These extra fees are quietly taken out of your investments each year. The costs you are assuming eventually show up in the performance of the mutual funds that your broker has recommended. Some of these funds still do reasonably well, but many others don't, and they are burdened by this expensive cost structure.
Doing Your Fund Fee Homework
Smart investors can protect themselves by doing their own research on fund performance and costs, so they are not accepting recommended funds without independent due diligence.
Investors also should call on regulators to look into this problem. Some good news is that the Securities and Exchange Commission is examining brokerage fees to determine whether they are being used primarily to push certain mutual funds. The agency has a new chairman, Mary Jo White, and this should be one of her priorities.

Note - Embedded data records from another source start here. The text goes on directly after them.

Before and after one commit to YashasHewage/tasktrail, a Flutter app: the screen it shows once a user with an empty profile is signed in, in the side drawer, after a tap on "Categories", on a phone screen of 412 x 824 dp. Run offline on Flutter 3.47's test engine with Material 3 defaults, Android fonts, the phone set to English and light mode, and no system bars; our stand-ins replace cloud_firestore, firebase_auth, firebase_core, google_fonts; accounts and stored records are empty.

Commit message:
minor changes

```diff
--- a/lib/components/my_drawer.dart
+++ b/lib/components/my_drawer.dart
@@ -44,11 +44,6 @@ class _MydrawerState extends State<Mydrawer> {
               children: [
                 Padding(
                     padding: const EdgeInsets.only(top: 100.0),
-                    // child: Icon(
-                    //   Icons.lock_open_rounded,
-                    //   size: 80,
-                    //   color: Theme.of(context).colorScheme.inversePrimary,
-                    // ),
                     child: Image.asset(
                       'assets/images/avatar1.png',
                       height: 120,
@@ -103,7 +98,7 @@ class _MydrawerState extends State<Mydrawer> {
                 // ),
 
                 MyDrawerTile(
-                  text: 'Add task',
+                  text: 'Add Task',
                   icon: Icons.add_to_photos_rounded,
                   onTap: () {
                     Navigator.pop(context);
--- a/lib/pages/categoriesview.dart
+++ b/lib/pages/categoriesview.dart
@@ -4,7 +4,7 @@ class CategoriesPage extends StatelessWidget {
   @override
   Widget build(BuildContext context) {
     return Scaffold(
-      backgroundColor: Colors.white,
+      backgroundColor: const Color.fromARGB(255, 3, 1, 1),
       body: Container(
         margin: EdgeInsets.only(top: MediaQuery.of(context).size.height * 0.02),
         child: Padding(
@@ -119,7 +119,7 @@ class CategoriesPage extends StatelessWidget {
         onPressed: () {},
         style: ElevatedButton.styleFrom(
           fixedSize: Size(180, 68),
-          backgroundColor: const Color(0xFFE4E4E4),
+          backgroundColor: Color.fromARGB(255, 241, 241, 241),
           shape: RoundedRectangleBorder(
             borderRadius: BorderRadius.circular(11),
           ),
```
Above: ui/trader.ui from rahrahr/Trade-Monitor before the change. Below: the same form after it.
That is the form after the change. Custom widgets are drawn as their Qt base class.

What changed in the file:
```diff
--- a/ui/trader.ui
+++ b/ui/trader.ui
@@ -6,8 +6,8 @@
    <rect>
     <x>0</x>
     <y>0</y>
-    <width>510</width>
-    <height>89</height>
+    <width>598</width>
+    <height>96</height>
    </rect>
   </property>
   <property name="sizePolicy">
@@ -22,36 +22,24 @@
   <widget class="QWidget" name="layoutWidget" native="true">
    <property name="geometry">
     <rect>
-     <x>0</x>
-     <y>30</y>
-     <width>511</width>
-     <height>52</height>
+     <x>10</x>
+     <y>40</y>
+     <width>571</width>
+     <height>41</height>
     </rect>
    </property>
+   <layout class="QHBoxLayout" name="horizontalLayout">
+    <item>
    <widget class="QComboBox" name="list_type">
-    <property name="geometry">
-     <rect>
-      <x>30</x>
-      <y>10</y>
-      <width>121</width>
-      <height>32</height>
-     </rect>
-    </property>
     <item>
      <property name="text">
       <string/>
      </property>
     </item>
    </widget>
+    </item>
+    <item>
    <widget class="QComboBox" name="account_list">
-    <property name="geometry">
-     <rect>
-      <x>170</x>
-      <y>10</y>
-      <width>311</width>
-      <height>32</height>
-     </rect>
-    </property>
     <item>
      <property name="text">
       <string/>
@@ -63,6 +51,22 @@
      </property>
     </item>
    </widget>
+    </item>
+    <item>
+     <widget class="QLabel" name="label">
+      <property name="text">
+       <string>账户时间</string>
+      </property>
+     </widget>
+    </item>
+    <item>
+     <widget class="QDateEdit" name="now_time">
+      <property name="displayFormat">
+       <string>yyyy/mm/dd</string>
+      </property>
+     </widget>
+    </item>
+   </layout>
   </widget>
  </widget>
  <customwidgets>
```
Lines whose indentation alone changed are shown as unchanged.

But don't wait for the SEC to act.
Learn more about what your broker is receiving in fee income for your mutual fund investments and evaluate whether the services are worth it, given your investment needs. If you invest in traditional "no-load" funds, you are ahead of the game and in the minority. If you use a discount brokerage platform or fund supermarket, your fee burden should be appreciably lower than the high-cost brokerage model described above.
For investor still using traditional brokers, ask why these fees are charged for your mutual funds, while stock and bond investments don't generate comparable fees. You will feel better that you are asking all the right questions—but don't be surprised if you don't like the answers.
Niels Holch is the executive director of the Coalition of Mutual Fund Investors, an Internet-based shareholder advocacy organization established to represent the interests of individual mutual fund investors in Washington, D.C.